Noise Study: How changing Cf changes the output noise:
June 30, 2012
This study demonstrates using simulation how the output voltage noise of a typical transimpedance amplifier changes as the feedback capacitance Cf is change with all other
parameters held constant.
A typical medium speed op-amp is used and results for the common range of Q values are presented:
A typical FET input op-amp is assumed. The op-amp is modelled as ideal except for the following characteristics:
- Q= 0.50 (critically dampled .. excellent stability)
- Q= 0.71 (maximally flat frequency response ... very good stability)

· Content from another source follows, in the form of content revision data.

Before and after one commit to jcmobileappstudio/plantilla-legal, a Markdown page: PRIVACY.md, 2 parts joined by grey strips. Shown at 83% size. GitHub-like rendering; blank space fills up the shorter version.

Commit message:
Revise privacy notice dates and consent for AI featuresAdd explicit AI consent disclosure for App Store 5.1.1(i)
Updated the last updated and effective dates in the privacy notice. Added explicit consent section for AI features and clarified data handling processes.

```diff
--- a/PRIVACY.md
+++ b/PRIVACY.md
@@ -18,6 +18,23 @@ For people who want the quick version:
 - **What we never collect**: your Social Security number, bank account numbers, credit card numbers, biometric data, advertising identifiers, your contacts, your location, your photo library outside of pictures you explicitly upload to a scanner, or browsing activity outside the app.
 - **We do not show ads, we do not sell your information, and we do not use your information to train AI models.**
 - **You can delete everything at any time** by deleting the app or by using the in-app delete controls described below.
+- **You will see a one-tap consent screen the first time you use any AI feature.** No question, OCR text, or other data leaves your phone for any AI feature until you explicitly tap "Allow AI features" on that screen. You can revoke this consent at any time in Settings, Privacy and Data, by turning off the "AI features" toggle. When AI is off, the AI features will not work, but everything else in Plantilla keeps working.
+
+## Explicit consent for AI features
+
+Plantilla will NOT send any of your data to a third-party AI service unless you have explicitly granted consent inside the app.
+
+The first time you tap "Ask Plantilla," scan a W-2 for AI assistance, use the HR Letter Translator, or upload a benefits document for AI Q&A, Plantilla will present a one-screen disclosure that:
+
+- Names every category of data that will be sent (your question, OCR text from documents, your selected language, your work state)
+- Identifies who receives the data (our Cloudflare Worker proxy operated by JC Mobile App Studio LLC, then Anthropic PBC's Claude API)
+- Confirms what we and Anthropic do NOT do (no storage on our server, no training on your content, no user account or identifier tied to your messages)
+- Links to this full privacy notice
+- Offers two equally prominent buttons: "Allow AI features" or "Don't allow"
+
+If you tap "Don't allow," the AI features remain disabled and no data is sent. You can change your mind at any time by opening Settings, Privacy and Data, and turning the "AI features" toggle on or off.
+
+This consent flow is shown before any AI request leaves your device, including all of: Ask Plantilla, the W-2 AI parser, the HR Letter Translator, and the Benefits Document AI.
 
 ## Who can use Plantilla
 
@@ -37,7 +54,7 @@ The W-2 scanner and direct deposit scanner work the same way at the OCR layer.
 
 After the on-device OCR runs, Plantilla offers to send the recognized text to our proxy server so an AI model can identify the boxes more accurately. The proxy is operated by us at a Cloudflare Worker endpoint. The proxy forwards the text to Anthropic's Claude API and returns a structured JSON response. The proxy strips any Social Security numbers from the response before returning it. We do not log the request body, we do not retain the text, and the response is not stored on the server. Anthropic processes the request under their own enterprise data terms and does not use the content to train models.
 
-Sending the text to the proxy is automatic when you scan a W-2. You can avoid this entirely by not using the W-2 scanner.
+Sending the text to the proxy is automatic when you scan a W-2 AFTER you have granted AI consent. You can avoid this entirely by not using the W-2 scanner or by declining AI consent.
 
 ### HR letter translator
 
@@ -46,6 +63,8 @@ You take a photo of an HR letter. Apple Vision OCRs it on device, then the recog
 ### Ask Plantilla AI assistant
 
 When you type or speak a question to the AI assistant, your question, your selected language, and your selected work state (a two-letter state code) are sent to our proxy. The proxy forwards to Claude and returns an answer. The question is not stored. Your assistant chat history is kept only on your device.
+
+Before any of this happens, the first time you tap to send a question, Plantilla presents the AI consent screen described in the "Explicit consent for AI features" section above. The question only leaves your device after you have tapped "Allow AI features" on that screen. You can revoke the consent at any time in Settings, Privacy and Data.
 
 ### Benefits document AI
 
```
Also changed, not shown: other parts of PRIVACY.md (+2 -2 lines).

- Q=1.00 (some peaking in frequency and pulse response ... good stability)
Ri is >> Rf and is not included. Any capacitance at the non-inverting input to ground is lumped into the fixed Ci value of 12 pF. Rf is fixed at 50kΩ
- GBW=65 MHz single-pole rolloff
- en=7 nV/√Hz
- in=1 fA/√Hz
The effect of changing Ri is also discussed.
Transimpedance and Noise Gains
The graph below shows the open-loop gain, transimpedance, true noise gain and noise gain (1/beta) for the three Cf values. The true noise-gain, i.e. the complete noise gain
profile experienced by en,
becomes GREATER as we reduce Cf which tends to eliminate the noise-gain "plateau" between the noise-gain zero and noise-gain pole. Since Ci>>Cf, the noise gain
zero moves only slightly compared to the noise-gain pole:
Cumulative Output Voltage Noises
The curves below show the cumulative output voltage noise (noise up to frequency f) and how they converge to the total (over all frequency) RMS noise. Note how the op-amp
voltage noise contribution "overtakes" the thermal noise contribution, a direct result of the noise-gain peaking experienced by en but not by the thermal Rf noise source.
This is also more clearly seen in the log-log plot below:
Spectral Output Voltage Noise Densities
The spectral output voltage noise-density plots (nV/√Hz) exhibit strong spectral peaking for the en noise source.
Note that even the thermal spectral noise can have some peaking effect (identical to the peaking observed in the Tz response) for higher Q values (Q=1 in this case):
Effect of Changing Ri:
In the examples above, it was assumed that Ri>>Rf which is often the case. In that scenario, the low-frequency noise gain is unity (0 dB). What happens if the net input resistance
at the inverting input is lowered, for example if the input resistance decreases significantly at high temperature? In general, the changes will depend on other circuit parameters, but for a moderate Rf value (such as 50kΩ above) and for Cf and Ci values similar
to those above, the total output voltage noise for the transimpedance circuit configuration discussed here will not change significantly, even if Ri is lowered dramatically for intermediate bandwidth cases like that discussed here. While the low frequency
DC noise gain will increase (in the example below, by 6 dB), the noise-gain zero frequency will also move to higher frequency and this will tend to in fact LOWER the range of noise-gain peaking experienced by en.
Note that the noise-gain pole frequency will not change and the asymptotic noise-gain (1/β(f)) value at high frequency will still be (Cf+Ci)/Cf independent of Ri and Rf.
below shows changing the Ri value from 1GΩ to a low value of Ri = Rf (50kΩ). Comparing the plots, it is clear that most of the noise-gain contribution for en is at
higher frequency and the resultant true noise-gain curves in the main contributing spectral region are almost identical for the two Ri values. It is important to remember that typical gain plots use logarithmic
frequency scales. This means that the lower frequency noise-gain regions visually appear to make a greater contribution then is actually the case.
In the example below, the contribution to the total output voltage noise decreases slightly for the en contribution but INCREASES slightly due to the thermal noise increase (resulting from the higher DC noise gain).
The net effect as verified by an exact calculation is a slight increase in the TOTAL output voltage noise from 248 µV (for Ri=1GΩ) to 251 µV (for Ri = Rf = 50kΩ).
The second plot below shows details in the region of the noise-gain peaking: